Lee grew up in a boating family in New England, and after embarking on a decades-long career in business, he worked his way back to his true love – the sea. He has sailed from the Pacific to the Inside Passage, and now calls the Santa Barbara Channel area home. As a Founding Member of the Santa Barbara Maritime Museum, a member of the volunteer Naturalist Corps of the Channel Islands Marine Sanctuary and National Park, and a certified Alaska naturalist, Lee has shared his passion for the natural world and marine mammals. When not working as a naturalist, he captains a high-speed catamaran transporting visitors to and fro the Channel Islands and conducting whale and bird-watching excursions. Reflecting on cruising on the Inside Passage and Glacier Bay, Lee admits that he never ceases to be amazed by the expansive natural beauty of Southeast Alaska and believes that it should be on everyone’s ‘must-experience’ list.

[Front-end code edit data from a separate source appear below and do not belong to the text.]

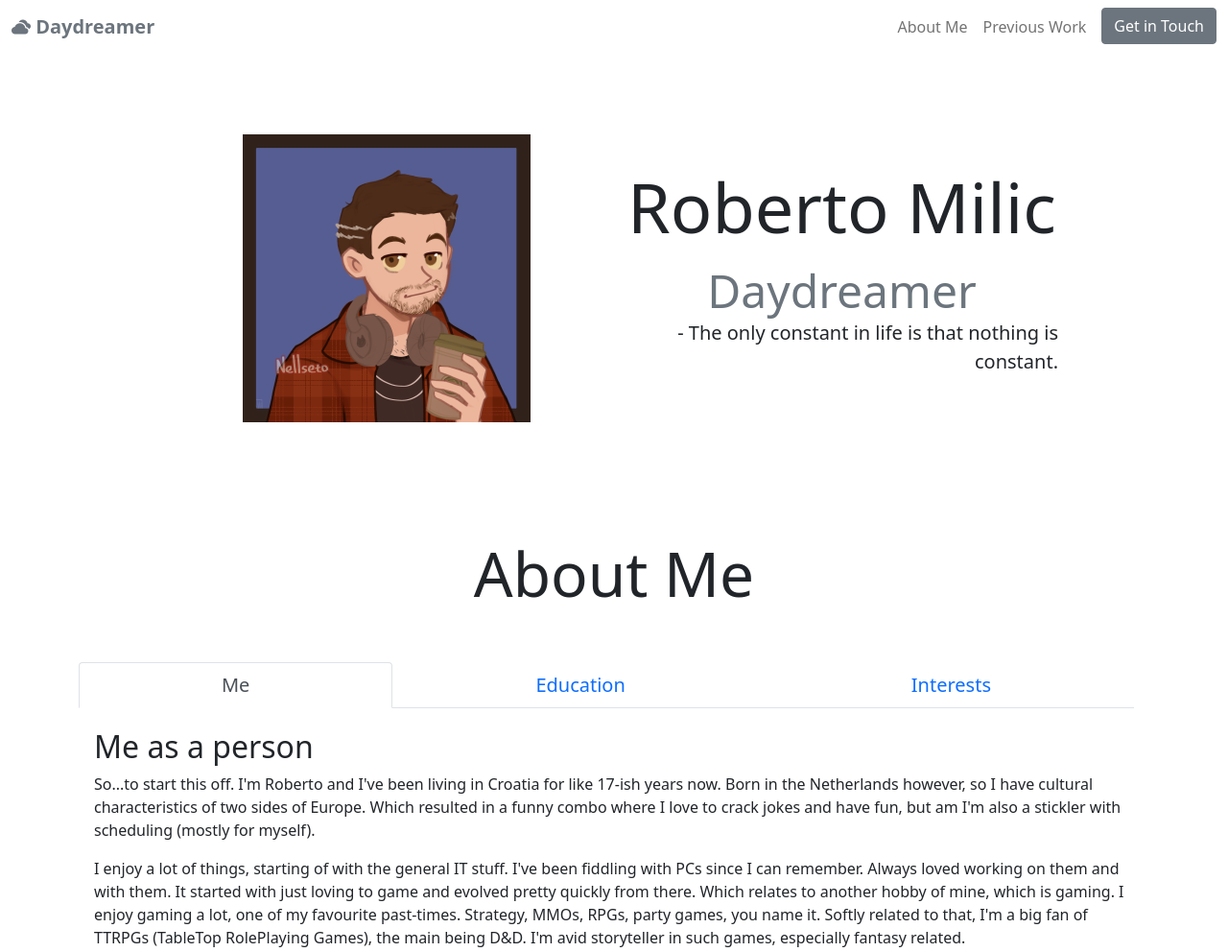
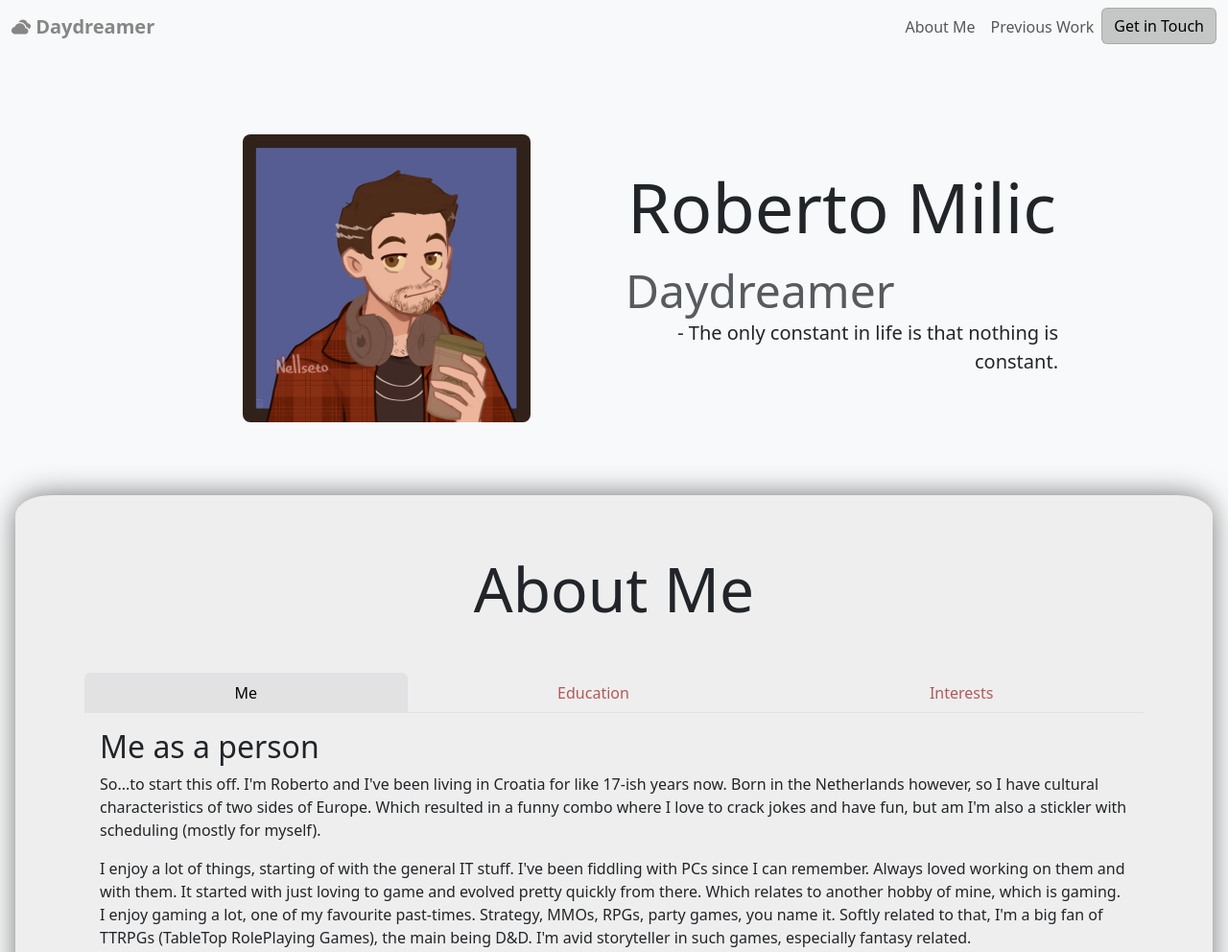
Before and after one commit to Milwahr/Web-Portfolio, a website: page index.html in a window 1280 px wide. Shown: the top 992 px of the page at 96% size. Drawn offline with nearby package versions, Linux system fonts and the light colour scheme.

Commit message:
- Added Bootstrap locally - Did some personal changes to the sass files by adding my own to edit

```diff
--- /dev/null
+++ b/css/stylesheet.css
@@ -0,0 +1,8 @@
+.shadowy {
+    -webkit-box-shadow: 0px -1px 31px -3px rgba(0,0,0,0.62);
+    -moz-box-shadow: 0px -1px 31px -3px rgba(0,0,0,0.62);
+    box-shadow: 0px -1px 31px -3px rgba(0,0,0,0.62);
+
+    border-radius: 3%;
+    margin: 1rem;
+  }
--- a/index.html
+++ b/index.html
@@ -3,9 +3,9 @@
 <head>
     <meta charset="UTF-8">
     <meta name="viewport" content="width=device-width, initial-scale=1.0">
-    <link href="https://cdn.jsdelivr.net/npm/bootstrap@5.0.2/dist/css/bootstrap.min.css" rel="stylesheet"
-    integrity="sha384-EVSTQN3/azprG1Anm3QDgpJLIm9Nao0Yz1ztcQTwFspd3yD65VohhpuuCOmLASjC" crossorigin="anonymous">
+    <link href="/css/main.min.css" rel="stylesheet">
     <link rel="stylesheet" href="https://cdn.jsdelivr.net/npm/bootstrap-icons@1.10.5/font/bootstrap-icons.css">
+    <link href="/css/stylesheet.css" rel="stylesheet">
     <title>Document</title>
     <style>
         section{
@@ -17,7 +17,7 @@
         }
     </style>
 </head>
-<body class>
+<body class="bg-light">
     <!-- navbar -->
     <nav class="navbar navbar-expand-md navbar-light mb-4">
         <div class="container-xxl">
@@ -44,7 +44,7 @@
                 <a class="nav-link" href="#work">Previous Work</a>
               </li>
               <!-- modal button -->
-              <li class="nav-item ms-2 d-none d-md-inline">
+              <li class="nav-item">
                 <a class="btn btn-secondary" data-bs-toggle="modal" data-bs-target="#modal-info">Get in Touch</a>
               </li>
 
@@ -58,13 +58,13 @@
             <div class="row g-4 justify-content-center align-items-center">
                 <div class="col-md-5 text-center">
                     <span class="tt" data-bs-placement="left" title="Image created in Picrew">
-                      <img src="assets/ja-slika-sketch.png" alt="" class="img-fluid">
+                      <img src="assets/ja-slika-sketch.png" alt="" class="img-fluid rounded-3">
                     </span>
                 </div>
 
                 <div class="col-md-5 text-center text-md-center">
                     <div class="display-2">Roberto Milic</div>
-                    <div class="display-5 text-muted pt-3">Daydreamer</div>
+                    <div class="display-5 text-muted pt-3 text-start">Daydreamer</div>
                     <p class="lead text-end">- The only constant in life is that nothing is constant.</p>
                 </div>
             </div>
@@ -73,7 +73,7 @@
 
        <!-- About Me Section-->
 
-      <section id="about">
+      <section id="about" class="bg-grayer shadowy">
         <h1 class="display-3 text-center">About Me</h1>
 
         <div class="container my-5">
--- /dev/null
+++ b/sass/main.scss
@@ -0,0 +1,25 @@
+// custom variables
+$primary: rgb(179, 89, 89);
+$secondary: rgba(134, 134, 134, 0.445);
+
+$nav-tabs-link-active-color: Black;
+$nav-tabs-link-active-bg: rgb(226, 226, 226);
+
+$accordion-border-radius: 90%;
+$accordion-inner-border-radius: 50%;
+$accordion-bg: light;
+
+// functions & variables import
+@import '../node_modules/bootstrap/scss/functions';
+@import '../node_modules/bootstrap/scss/variables';
+
+$custom-theme-colors: (
+    "altdark": rgb(97, 49, 97),
+    "altdarker": rgb(90, 9, 83),
+    "grayer": rgb(238, 238, 238)
+);
+
+$theme-colors: map-merge($custom-theme-colors, $theme-colors);
+
+// import bootstrap
+@import '../node_modules/bootstrap/scss/bootstrap.scss';
```
Also changed, not shown: package.json (added, +14 -0 lines), css/main.min.css (added), 2 other files.
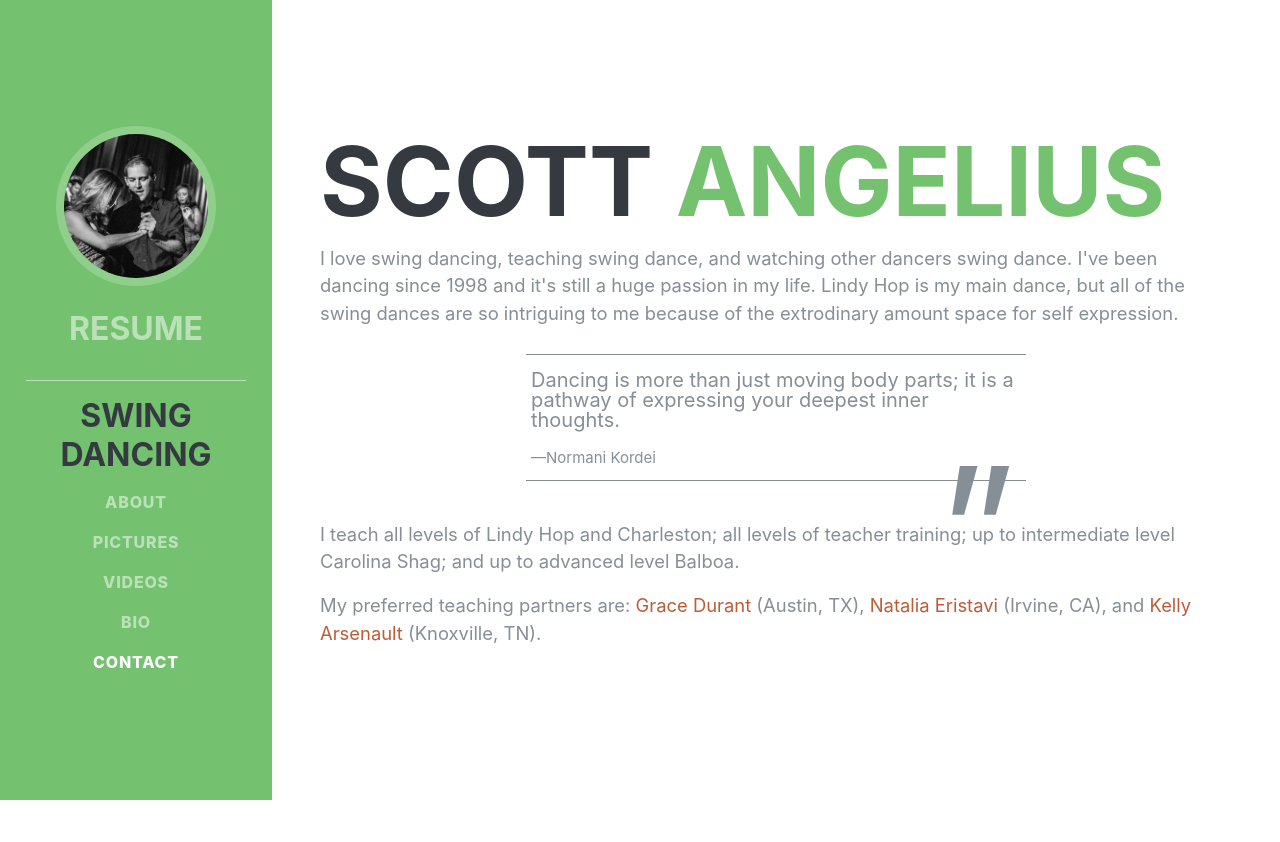
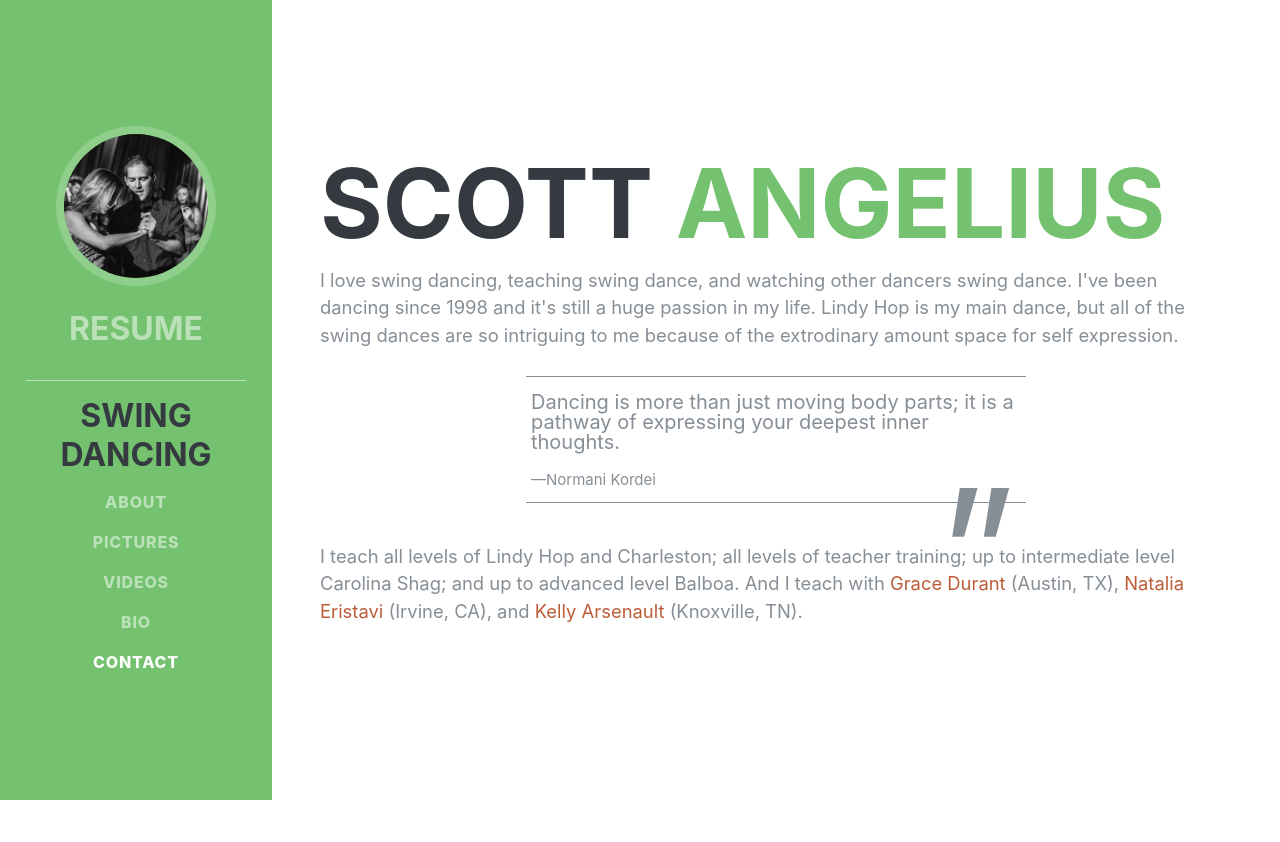
Before and after one commit to sangelius/personal-website, a Django app: a page that uses templates/mainsite/swing_dance.html in a window 1280 px wide. Shown: the top 842 px of the page. Run offline with Django 3.2, Linux system fonts and the light colour scheme; parts of the project's set-up code (start-up, migrations or seed data) failed here and were passed over; some libraries are stand-ins or nearby versions; some web fonts are replaced.

Commit message:
tweak text

```diff
--- a/templates/mainsite/swing_dance.html
+++ b/templates/mainsite/swing_dance.html
@@ -68,13 +68,10 @@
             </div>
             <p class="lead mb-3">
                 I teach all levels of Lindy Hop and Charleston; all levels of teacher training; up to intermediate level Carolina
-                Shag; and up to advanced level Balboa.
-            </p>
-            <p class="lead mb-3">
-                My preferred teaching partners are: <a href="https://www.facebook.com/grace.a.durant" target="_blank">Grace Durant</a>
-                (Austin, TX), <a href="https://www.facebook.com/natalia.eristavi" target="_blank">Natalia Eristavi</a>
-                (Irvine, CA), and <a href="https://www.facebook.com/kelly.arsenault.7524" target="_blank">Kelly Arsenault</a>
-                (Knoxville, TN).
+                Shag; and up to advanced level Balboa. And I teach with
+                <a href="https://www.facebook.com/grace.a.durant" target="_blank">Grace Durant</a> (Austin, TX),
+                <a href="https://www.facebook.com/natalia.eristavi" target="_blank">Natalia Eristavi</a> (Irvine, CA), and
+                <a href="https://www.facebook.com/kelly.arsenault.7524" target="_blank">Kelly Arsenault</a> (Knoxville, TN).
             </p>
         </div>
     </section>
```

Sue started her naturalist career working as a wildlife biologist in the forests of Maine, Newfoundland and the Washington Cascades. Sue has been teaching children and adults in outdoor settings since 1986. She has been an instructor at Yosemite Institute, and worked with field programs in Maine, Yellowstone, Costa Rica, Belize, and most recently Grand Teton National Park. From 1999 through 2004, Sue was a faculty member at Teton Science School in Jackson Hole, Wyoming. In this role she trained graduate students how to teach hands-on science to children in the outdoors. Another one of her passions is educating people about the importance of protecting water quality. She was the Wyoming coordinator for Project WET (Water Education for Teachers), and continues to train teachers how to use the water education curriculum.